2019 was the second hottest year on record and ended the hottest decade in history, the European Union's climate monitoring service said Wednesday.
Visitors play on Brighton beach during hot summer weather, near Brighton Pier in Brighton, Britain, on July 25, 2019. (Photo: Agencies)
Data released by the Copernicus Climate Change Service (C3S) showed that worldwide temperatures last year were second only to 2016, in which temperatures were boosted by an exceptionally strong El Nino weather event.
Average temperature in 2019 was only a few hundredths of a degree below the 2016 level.
The five warmest years in record have all occurred in the last five years and the period of 2010-2019 was the hottest decade since records began, C3S said.
Globally temperatures in 2019 were 0.6 Celsius warmer than the 1981-2010 average. Earth's temperature over the last five years was 1.1C-1.2C hotter than pre-industrial times.
Last year was Europe's hottest ever.
"2019 has been another exceptionally warm year, in fact the second warmest globally in our dataset, with many of the individual months breaking records," said Carlo Buontempo, head of C3S.
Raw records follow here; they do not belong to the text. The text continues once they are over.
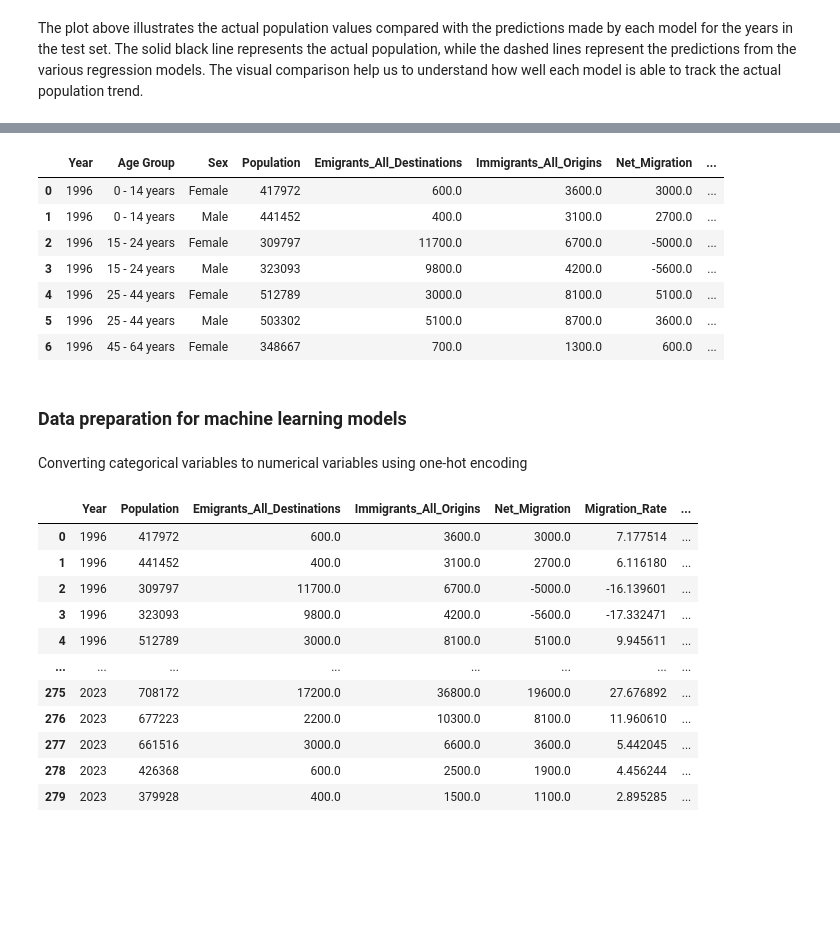
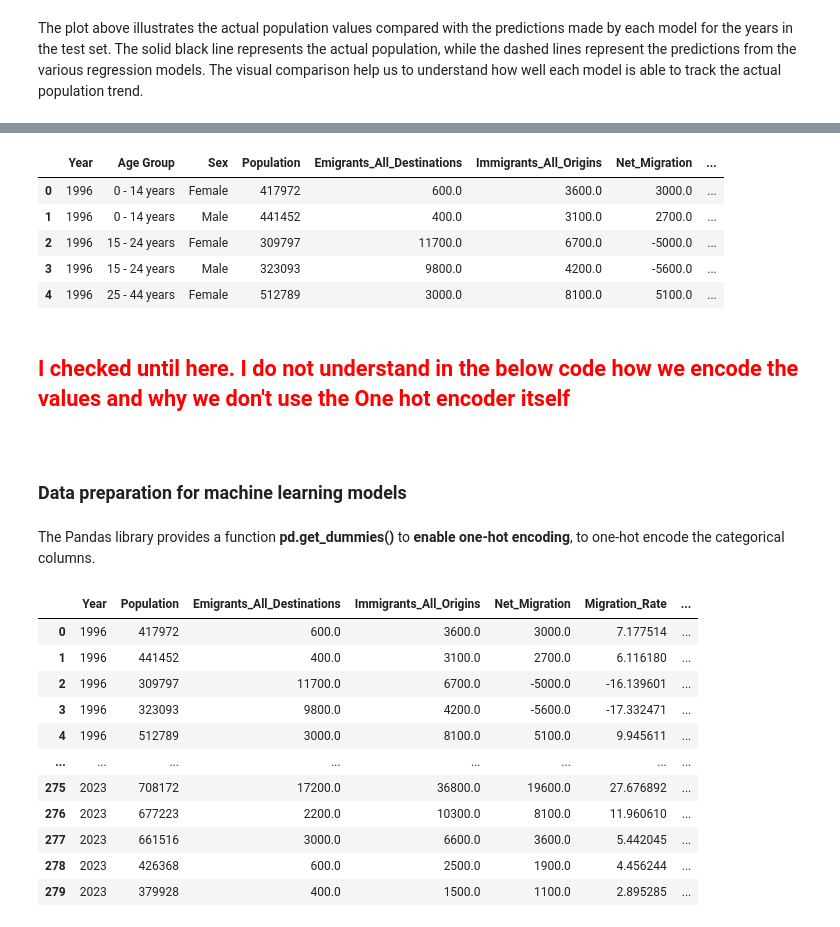
Before and after one commit to Ivkoto/DataAnalyticsMachineLearning, a Jupyter notebook: Data_Preparation/CA1_3_final_ML.ipynb, the cells around one changed output, grey strips where cells are left out. Cells and saved outputs as stored; diff of their text form; code cells hidden in the pictures; blank space fills up the shorter version.

```diff
--- a/Data_Preparation/CA1_3_final_ML.ipynb
+++ b/Data_Preparation/CA1_3_final_ML.ipynb
@@ -41,4 +43,7 @@ def standard_decimal_notation_formatter(x):
 # %%
 population_df = pd.read_csv('population_df_1996.csv')
 migration_df = pd.read_csv('migration_df_1996.csv')
+# %%
+#importing the merged file from the CA1_2_final which will be used for optimizing the Machine Learning algorithms
+population_migration_df = pd.read_csv('population_migration_df.csv')
 # %% [markdown]
@@ -884,22 +676,22 @@ pivot_df.head()
-# %%
-pivot_df['Migration_Rate'] = (pivot_df['Net_Migration'] / pivot_df['Population']) * 1000
-
-population_migration_df = pivot_df
-
-population_migration_df.head(7)
-# %% [output]
-|  | Year | Age Group | Sex | Population | Emigrants_All_Destinations | Immigrants_All_Origins | Net_Migration | ... |
-| 0 | 1996 | 0 - 14 years | Female | 417972 | 600.0 | 3600.0 | 3000.0 | ... |
-| 1 | 1996 | 0 - 14 years | Male | 441452 | 400.0 | 3100.0 | 2700.0 | ... |
-| 2 | 1996 | 15 - 24 years | Female | 309797 | 11700.0 | 6700.0 | -5000.0 | ... |
-| 3 | 1996 | 15 - 24 years | Male | 323093 | 9800.0 | 4200.0 | -5600.0 | ... |
-| 4 | 1996 | 25 - 44 years | Female | 512789 | 3000.0 | 8100.0 | 5100.0 | ... |
-| 5 | 1996 | 25 - 44 years | Male | 503302 | 5100.0 | 8700.0 | 3600.0 | ... |
-| 6 | 1996 | 45 - 64 years | Female | 348667 | 700.0 | 1300.0 | 600.0 | ... |
+# %%
+population_migration_df.head()
+# %% [output]
+|  | Year | Age Group | Sex | Population | Emigrants_All_Destinations | Immigrants_All_Origins | Net_Migration | ... |
+| 0 | 1996 | 0 - 14 years | Female | 417972 | 600.0 | 3600.0 | 3000.0 | ... |
+| 1 | 1996 | 0 - 14 years | Male | 441452 | 400.0 | 3100.0 | 2700.0 | ... |
+| 2 | 1996 | 15 - 24 years | Female | 309797 | 11700.0 | 6700.0 | -5000.0 | ... |
+| 3 | 1996 | 15 - 24 years | Male | 323093 | 9800.0 | 4200.0 | -5600.0 | ... |
+| 4 | 1996 | 25 - 44 years | Female | 512789 | 3000.0 | 8100.0 | 5100.0 | ... |
+# %% [markdown]
+<h2>
+<span style='color:red'>
+I checked until here. I do not understand in the below code how we encode the values and why we don't use the One hot encoder itself
+</span>
+<h2>
 # %% [markdown]
 ### Data preparation for machine learning models
-# %% [markdown]
-Converting categorical variables to numerical variables using one-hot encoding
+# %% [markdown]
+The Pandas library provides a function **pd.get_dummies()** to **enable one-hot encoding**, to one-hot encode the categorical columns.
 # %%
 population_migration_df_encoded = pd.get_dummies(population_migration_df, columns=['Age Group', 'Sex'])
 
```
Also changed, not shown: parts of 55 cells of this notebook.
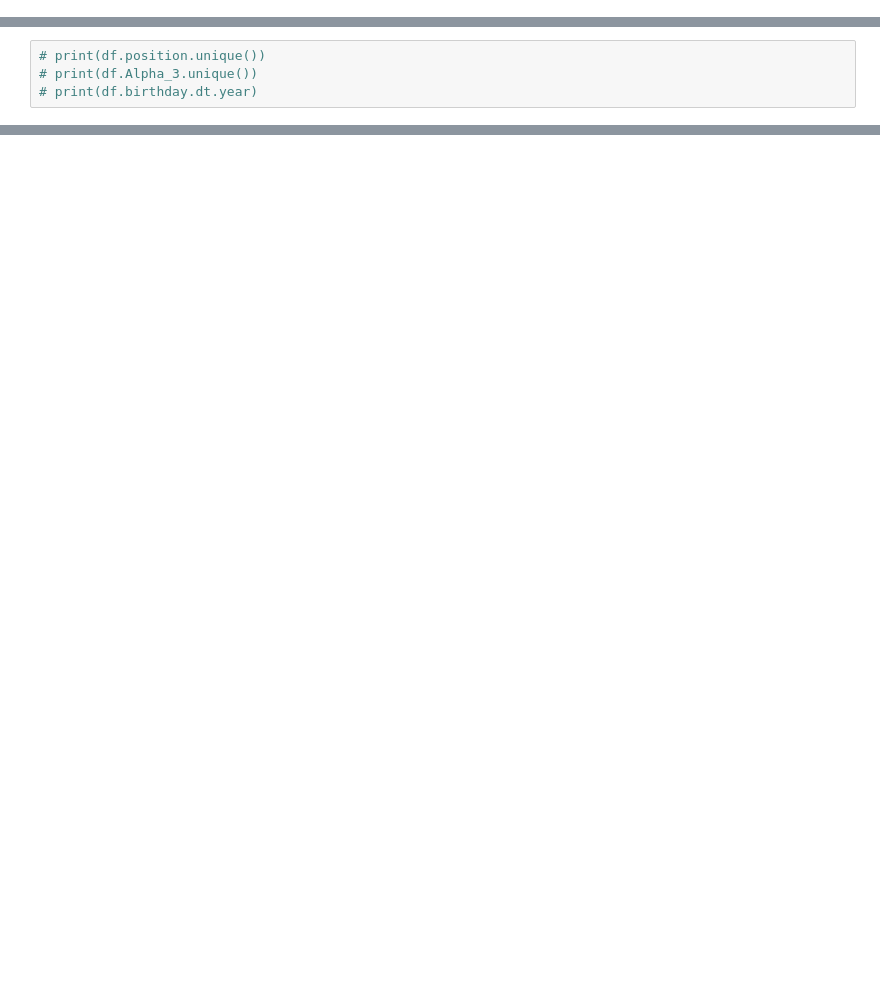
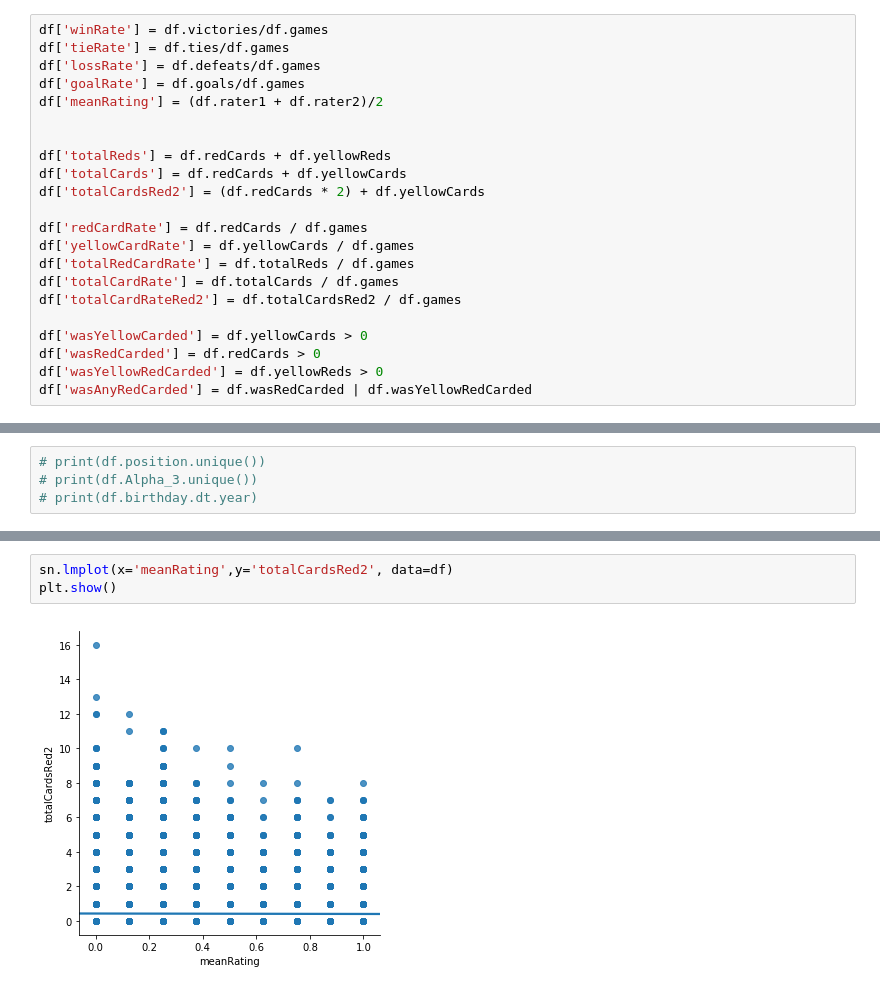
Before and after one commit to kotoroshinoto/InsightDataChallenges, a Jupyter notebook: challenge4/SportsRacialProfiling.ipynb, the cells around one changed output, grey strips where cells are left out. Drawn from its saved outputs; the diff is of its cells as text; blank space fills up the shorter version.

```diff
--- a/challenge4/SportsRacialProfiling.ipynb
+++ b/challenge4/SportsRacialProfiling.ipynb
@@ -62,0 +38,22 @@ df.sort_values(by=['games'])
+# %%
+df['winRate'] = df.victories/df.games
+df['tieRate'] = df.ties/df.games
+df['lossRate'] = df.defeats/df.games
+df['goalRate'] = df.goals/df.games
+df['meanRating'] = (df.rater1 + df.rater2)/2
+
+
+df['totalReds'] = df.redCards + df.yellowReds
+df['totalCards'] = df.redCards + df.yellowCards
+df['totalCardsRed2'] = (df.redCards * 2) + df.yellowCards
+
+df['redCardRate'] = df.redCards / df.games
+df['yellowCardRate'] = df.yellowCards / df.games
+df['totalRedCardRate'] = df.totalReds / df.games
+df['totalCardRate'] = df.totalCards / df.games
+df['totalCardRateRed2'] = df.totalCardsRed2 / df.games
+
+df['wasYellowCarded'] = df.yellowCards > 0
+df['wasRedCarded'] = df.redCards > 0
+df['wasYellowRedCarded'] = df.yellowReds > 0
+df['wasAnyRedCarded'] = df.wasRedCarded | df.wasYellowRedCarded
@@ -66,0 +99,5 @@ df.sort_values(by=['games'])
+# %%
+sn.lmplot(x='meanRating',y='totalCardsRed2', data=df)
+plt.show()
+# %% [output]
+[figure, added]
```
Also changed, not shown: parts of 18 cells of this notebook, 3 other files.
C3S also said that atmospheric carbon concentrations continued to rise in 2019.